The easiest way to describe RAM for computers is to use the analogy of human memory.
RAM stands for ‘Random Access Memory’ and describes a type of memory that PCs use. However, what’s important to note is that this type of memory is different from the hard drive memory that you use to save files and install software.
That’s because RAM is short term and is used for running programs. And to describe this in human terms, you can think of your own ‘working memory’.
How RAM Works
Working memory describes the type of memory we use to hold numbers in our head and to perform maths. If someone asks you to do some complex math, then you need to remember the numbers involved while performing the sum and possibly carry some numbers over. This requires ‘memory’ but that doesn’t mean that you’re going to remember those numbers for ever – they haven’t gone into your hard drive or ‘long term memory’.
RAM works very similarly to this but of course there are differences. For instance, one thing you do with RAM that doesn’t really happen with human memory, is to ‘load’ things into it. If you have a piece of software installed on your hard drive and you want to run it, then you’ll load it and this basically moves some aspects into the RAM to work with.
This is why computers with more RAM are better at multitasking and running multiple pieces of software at once.
All computers need some RAM then but the amount of RAM you choose will depend on how much multitasking you do. Your phone has little need to run many things at once for instance and so probably has 2GB or 3GB of RAM maximum. It could make do with just 1!
For a decent PC though, 4GB is probably the lower end of what you can get away with. But if you’re a performance nut you’ll want to go much higher. 8GB or 16GB can do pretty much anything you could want to do but you can get individual sticks of RAM up to 32GB or even 64GB. And seeing as you can have more than one stick installed at once, you can really go as high as you want to.
But this gets very expensive. And the question you have to ask is whether you really are ever going to need that much RAM… Your CPU and GPU will have much more of an influence on your computer’s performance so once you’ve gone up to 16GB or even 8GB you’re probably better off spending your money elsewhere.
Types of RAM
More important is to make sure that the RAM you do have is as fast as possible. This means you’re going to be looking at getting either DDR, DDR2 or DDR3. You’ll hear people refer to DDR4 and DDR5 but really they’re only applicable for GPUs. But if you’ve in the process of building a PC and you’re currently absolutely fed up of complicated numbers and options there’s good news – DDR3 has pretty much replaced DDR and DDR2 and so you’ll never really have any reason to look for anything else.

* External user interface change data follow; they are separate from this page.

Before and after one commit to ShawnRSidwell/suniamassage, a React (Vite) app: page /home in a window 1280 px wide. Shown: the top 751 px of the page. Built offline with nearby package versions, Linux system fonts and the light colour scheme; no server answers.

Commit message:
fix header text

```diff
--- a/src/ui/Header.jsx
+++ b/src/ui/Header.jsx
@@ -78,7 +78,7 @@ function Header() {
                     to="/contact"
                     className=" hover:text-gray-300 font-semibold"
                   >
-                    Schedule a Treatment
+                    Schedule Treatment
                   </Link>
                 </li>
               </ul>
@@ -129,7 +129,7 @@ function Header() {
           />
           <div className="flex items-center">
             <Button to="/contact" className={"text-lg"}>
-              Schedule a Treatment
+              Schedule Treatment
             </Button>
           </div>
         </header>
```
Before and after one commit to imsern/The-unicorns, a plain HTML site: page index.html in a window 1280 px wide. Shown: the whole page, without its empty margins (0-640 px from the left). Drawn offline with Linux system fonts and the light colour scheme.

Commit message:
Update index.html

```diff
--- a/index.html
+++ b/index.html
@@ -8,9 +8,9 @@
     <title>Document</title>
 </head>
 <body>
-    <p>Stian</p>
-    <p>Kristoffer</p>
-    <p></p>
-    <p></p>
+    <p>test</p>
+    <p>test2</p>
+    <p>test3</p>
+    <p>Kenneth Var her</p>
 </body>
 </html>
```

You need to make sure that your motherboard supports the type of RAM you’re planning to get but if you bought this recently, you can all but guarantee it will be DDR3, which means it will be nice and nippy. (DDR stands for Double Date Rate.)

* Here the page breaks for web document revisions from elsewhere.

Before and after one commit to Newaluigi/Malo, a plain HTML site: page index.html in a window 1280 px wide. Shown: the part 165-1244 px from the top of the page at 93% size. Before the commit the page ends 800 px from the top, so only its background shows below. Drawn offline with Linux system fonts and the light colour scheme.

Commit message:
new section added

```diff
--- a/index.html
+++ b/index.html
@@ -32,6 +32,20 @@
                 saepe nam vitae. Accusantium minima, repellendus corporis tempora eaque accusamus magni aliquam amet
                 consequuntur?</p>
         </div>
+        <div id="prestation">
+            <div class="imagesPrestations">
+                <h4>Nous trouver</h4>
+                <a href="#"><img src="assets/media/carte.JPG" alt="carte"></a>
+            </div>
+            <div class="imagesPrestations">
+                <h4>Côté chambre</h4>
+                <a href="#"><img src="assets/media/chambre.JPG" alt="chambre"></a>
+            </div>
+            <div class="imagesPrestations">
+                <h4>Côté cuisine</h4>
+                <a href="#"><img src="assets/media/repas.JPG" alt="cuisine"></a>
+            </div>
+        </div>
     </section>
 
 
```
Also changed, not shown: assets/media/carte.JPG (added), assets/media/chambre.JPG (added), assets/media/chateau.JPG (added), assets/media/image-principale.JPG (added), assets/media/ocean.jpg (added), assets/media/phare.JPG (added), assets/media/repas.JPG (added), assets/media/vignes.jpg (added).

Note that your mother board also determines how much RAM you can install at any point, so it’s important to take this into account right at the start when choosing one.